## Available data
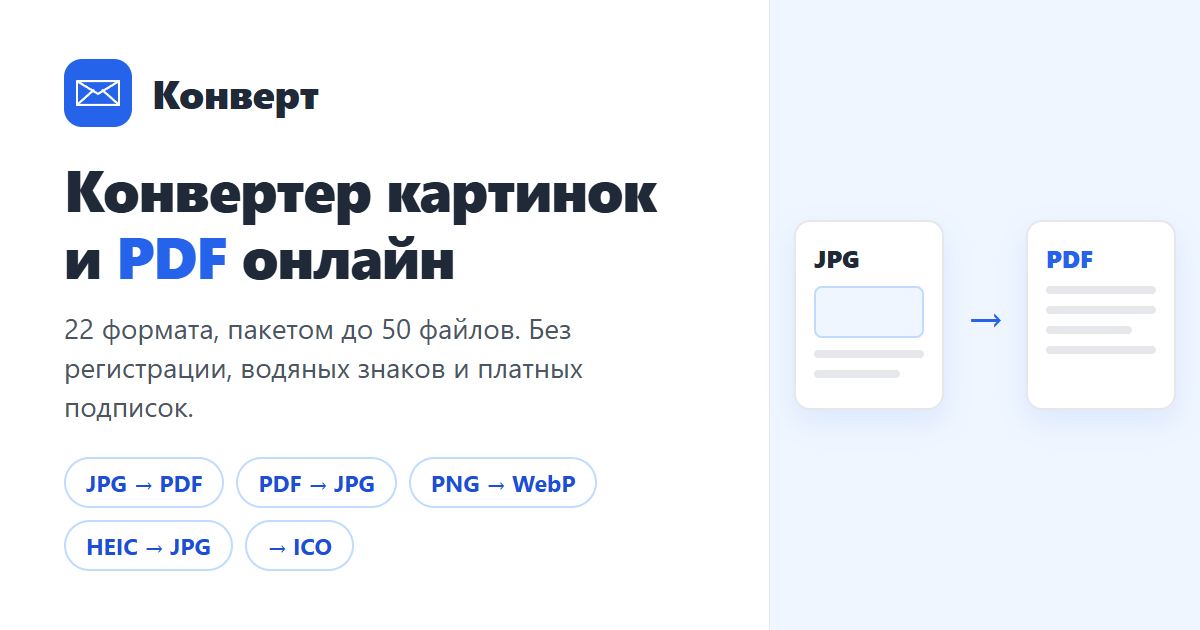
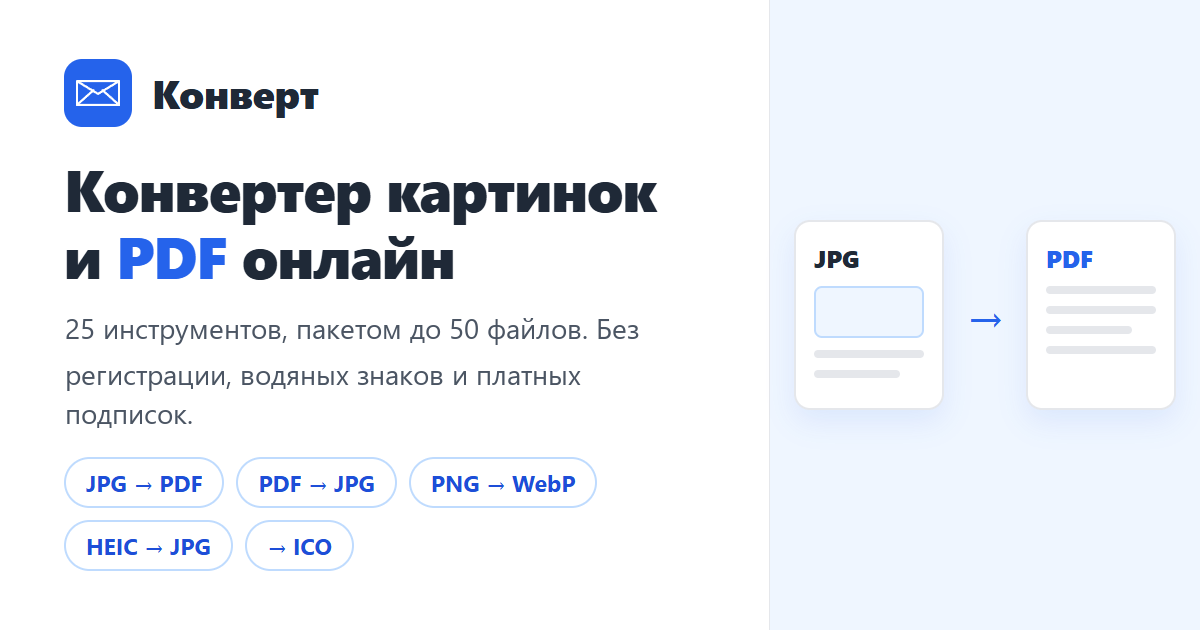
feat: add tiff-to-pdf and bmp-to-pdf tools and update og-image

Changed region(s): [[0.0308, 0.573, 0.4933, 0.6937], [0.0617, 0.4825, 0.555, 0.5429]]

diff --git a/frontend/src/config/tools.js b/frontend/src/config/tools.js
@@ -158,6 +158,82 @@ export const SUPPORTED_TOOLS = {
       },
     ],
   },
+  'tiff-to-pdf': {
+    source: 'tiff',
+    target: 'pdf',
+    sourceName: 'TIFF',
+    targetName: 'PDF',
+    accept: '.tiff,.tif',
+    maxFiles: 20,
+    icon: '📑',
+    category: 'pdf',
+    description: 'Объединяйте многостраничные сканы и файлы TIFF в один компактный PDF.',
+    steps: [
+      'Загрузите файлы TIFF или TIF — перетащите сканы в окно конвертера или выберите на компьютере (до 20 файлов).',
+      'Настройте порядок страниц перетаскиванием и нажмите «Конвертировать»: все сканы объединятся в книжный формат A4.',
+      'Скачайте готовый PDF: изображения собраны в единый аккуратный документ, готовый к отправке или печати.',
+    ],
+    about: [
+      'Формат TIFF (Tagged Image File Format) традиционно применяется в полиграфии, инженерных чертежах и офисных сканерах благодаря сохранению максимальной детализации без потерь. Однако файлы TIFF имеют большой вес, не поддерживаются многими мобильными устройствами и редко принимаются веб-формами госорганов. Наш онлайн-конвертер решает эту проблему, преобразуя сканы TIFF в общепринятый компактный формат PDF.',
+      'Каждое изображение TIFF помещается на отдельный лист стандарта A4 (210×297 мм) с сохранением исходных пропорций и ориентации. Растровые данные переносятся без ухудшения четкости, поэтому мелкий текст договоров, печати и штампы остаются идеально разборчивыми. Вы можете загрузить до 20 файлов общим весом до 50 МБ и объединить их в один многостраничный PDF-файл бесплатно и без регистрации.',
+    ],
+    faq: [
+      {
+        q: 'Как конвертировать скан TIFF в формат PDF онлайн?',
+        a: 'Добавьте один или несколько файлов .tiff/.tif в зону загрузки, выстройте нужный порядок страниц и нажмите «Конвертировать». Через несколько секунд вы сможете скачать готовый PDF-документ.',
+      },
+      {
+        q: 'Поддерживается ли объединение нескольких TIFF в один PDF?',
+        a: 'Да, вы можете загрузить до 20 файлов TIFF одновременно (общим объемом до 50 МБ). Все они будут объединены в один многостраничный PDF в заданном вами порядке.',
+      },
+      {
+        q: 'Сохранится ли четкость текста и печатей при конвертации?',
+        a: 'Да, алгоритм переносит растровое изображение в PDF без повторного пережатия с потерями. Текст, подписи, таблицы и штампы сохраняют исходную четкость сканирования.',
+      },
+      {
+        q: 'Подойдет ли готовый PDF для отправки в налоговую или суд?',
+        a: 'Да, на выходе формируется стандартный PDF-документ со страницами книжного формата A4, полностью соответствующий требованиям электронного документооборота и госуслуг.',
+      },
+    ],
+  },
+  'bmp-to-pdf': {
+    source: 'bmp',
+    target: 'pdf',
+    sourceName: 'BMP',
+    targetName: 'PDF',
+    accept: '.bmp',
+    maxFiles: 20,
+    icon: '📐',
+    category: 'pdf',
+    description: 'Преобразуйте несжатые растровые изображения BMP в удобный документ PDF.',
+    steps: [
+      'Выберите файлы BMP на диске или перетащите их мышью в форму загрузки — до 20 изображений за раз.',
+      'Упорядочите страницы при необходимости и нажмите «Конвертировать»: каждый BMP-кадр займет свою страницу A4.',
+      'Скачайте готовый PDF файл: вы получаете единый компактный документ вместо разрозненных тяжелых файлов BMP.',
+    ],
+    about: [
+      'Формат BMP (Bitmap Picture) хранит изображение в виде несжатой матрицы пикселей, из-за чего файлы имеют огромный размер и неудобны для пересылки по почте или загрузки на сайты. Конвертация BMP в PDF позволяет упаковать тяжелые изображения в стандартизированный цифровой контейнер с оптимизацией размера, сохраняя при этом каждый пиксель исходника.',
+      'В готовом документе все страницы имеют книжный формат A4. Изображение вписывается в лист целиком с сохранением пропорций, свободные поля остаются белыми. Инструмент отлично подходит для оцифрованных схем, скриншотов и графиков. За одну операцию можно объединить до 20 файлов BMP общим объемом до 50 МБ.',
+    ],
+    faq: [
+      {
+        q: 'Зачем конвертировать BMP в PDF?',
+        a: 'Файлы BMP занимают очень много дискового пространства и часто не открываются на смартфонах. Формат PDF уменьшает итоговый размер для пересылки и открывается абсолютно на любом устройстве.',
+      },
+      {
+        q: 'Сколько файлов BMP можно объединить в один PDF?',
+        a: 'Вы можете добавить до 20 изображений BMP общим объемом до 50 МБ за один сеанс. Они соберутся в единый многостраничный документ.',
+      },
+      {
+        q: 'Ухудшится ли качество графики при переносе в PDF?',
+        a: 'Нет, растровые данные встраиваются в PDF в исходном разрешении без искажений и артефактов сжатия.',
+      },
+      {
+        q: 'Можно ли изменить последовательность страниц в документе?',
+        a: 'Да, в списке добавленных файлов строки можно свободно перетаскивать мышью или касанием на смартфоне, чтобы задать нужную очередность страниц.',
+      },
+    ],
+  },
   'pdf-to-jpg': {
     source: 'pdf',
     target: 'jpg',

diff --git a/frontend/src/components/MainLayout.jsx b/frontend/src/components/MainLayout.jsx
@@ -153,7 +153,7 @@ export default function MainLayout({ children }) {
   // Панели меню всегда смонтированы, а закрытая скрывается через visibility, а не
   // размонтированием: prerender отдаёт статический HTML без JavaScript, и если
   // ссылки живут только в открытом дропдауне, робот видит сайт из трёх страниц —
-  // 23 инструмента остаются без единственной внутренней ссылки. visibility:hidden
+  // 25 инструментов остаются без единственной внутренней ссылки. visibility:hidden
   // при этом снимает их и из Tab-порядка, и с пути курсора.
   const dropdownPanelClass = (open) =>
     `absolute left-1/2 -translate-x-1/2 mt-3 w-[25rem] max-h-[70vh] overflow-y-auto grid grid-cols-2 gap-x-2 gap-y-0.5 bg-main rounded-xl border border-ui-border p-2 z-50 text-text-primary shadow-lg [scrollbar-width:thin] [&::-webkit-scrollbar]:w-1 [&::-webkit-scrollbar-track]:bg-transparent [&::-webkit-scrollbar-thumb]:bg-ui-border [&::-webkit-scrollbar-thumb]:rounded-full ${open ? 'visible animate-fadeIn' : 'invisible'}`;

diff --git a/backend/converter/tests.py b/backend/converter/tests.py
@@ -196,6 +196,22 @@ class ImagesToPdfAPITestCase(ConverterAPITestBase):
         self.assertEqual(pdf_content[:4], b'%PDF')
         self.assertEqual(download_response['Content-Type'], 'application/pdf')
 
+    def test_tiff_and_bmp_sources_are_accepted(self):
+        """TIFF и BMP — сканы и растр: страницы tiff-to-pdf и bmp-to-pdf собирают документ."""
+        url = reverse('images_to_pdf')
+        data = {
+            'images': [
+                self.make_upload('scan.tiff', 'TIFF'),
+                self.make_upload('drawing.bmp', 'BMP'),
+            ]
+        }
+
+        download_response = self.submit_and_download(url, data)
+        pdf_content = b''.join(download_response.streaming_content)
+
+        self.assertEqual(pdf_content[:4], b'%PDF')
+        self.assertEqual(download_response['Content-Type'], 'application/pdf')
+
     def test_pdf_all_pages_use_portrait_a4(self):
         """Portrait и landscape изображения → все страницы portrait A4."""
         url = reverse('images_to_pdf')

diff --git a/README.md b/README.md
@@ -2,7 +2,7 @@
 
 Рабочий сайт: https://convefy.ru — это тот же код, что в репозитории.
 
-23 инструмента на сайте (26 индексируемых страниц): jpg→pdf, png→jpg, heic→pdf, конвертация в
+25 инструментов на сайте (28 индексируемых страниц): jpg→pdf, png→jpg, heic→pdf, конвертация в
 webp, PDF в картинки и другие. Файл загружается на сервер, там собирается задача Celery, статус
 опрашивает фронтенд, готовый результат отдаётся на скачивание. Рабочие файлы живут 55 минут
 (`TMP_FILE_TTL_SECONDS`) и удаляются планировщиком.

diff --git a/docs/ARCHITECTURE.md b/docs/ARCHITECTURE.md
@@ -163,7 +163,7 @@ Windows даёт `PermissionError`, а не `IsADirectoryError`, и честна
 
 | Файл | Роль |
 |---|---|
-| `src/config/tools.js` | 23 инструмента: и поведение формы, и весь SEO-текст |
+| `src/config/tools.js` | 25 инструментов: и поведение формы, и весь SEO-текст |
 | `src/services/api.js` | контракт с бэкендом: отправка, опрос, скачивание, склейка батча |
 | `src/AppRoutes.jsx` | дерево маршрутов без роутера — его используют и браузер, и сборщик |
 | `src/entry-server.jsx` | `renderRoute(url)` → `renderToString` + `StaticRouter` |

## What you should do
Repeat verbatim the lines between the start of the data and the line containing "diff --git a/frontend/src/config/tools.js", both ends included, omitting all pictures.

## Task response
feat: add tiff-to-pdf and bmp-to-pdf tools and update og-image

Changed region(s): [[0.0308, 0.573, 0.4933, 0.6937], [0.0617, 0.4825, 0.555, 0.5429]]

diff --git a/frontend/src/config/tools.js b/frontend/src/config/tools.js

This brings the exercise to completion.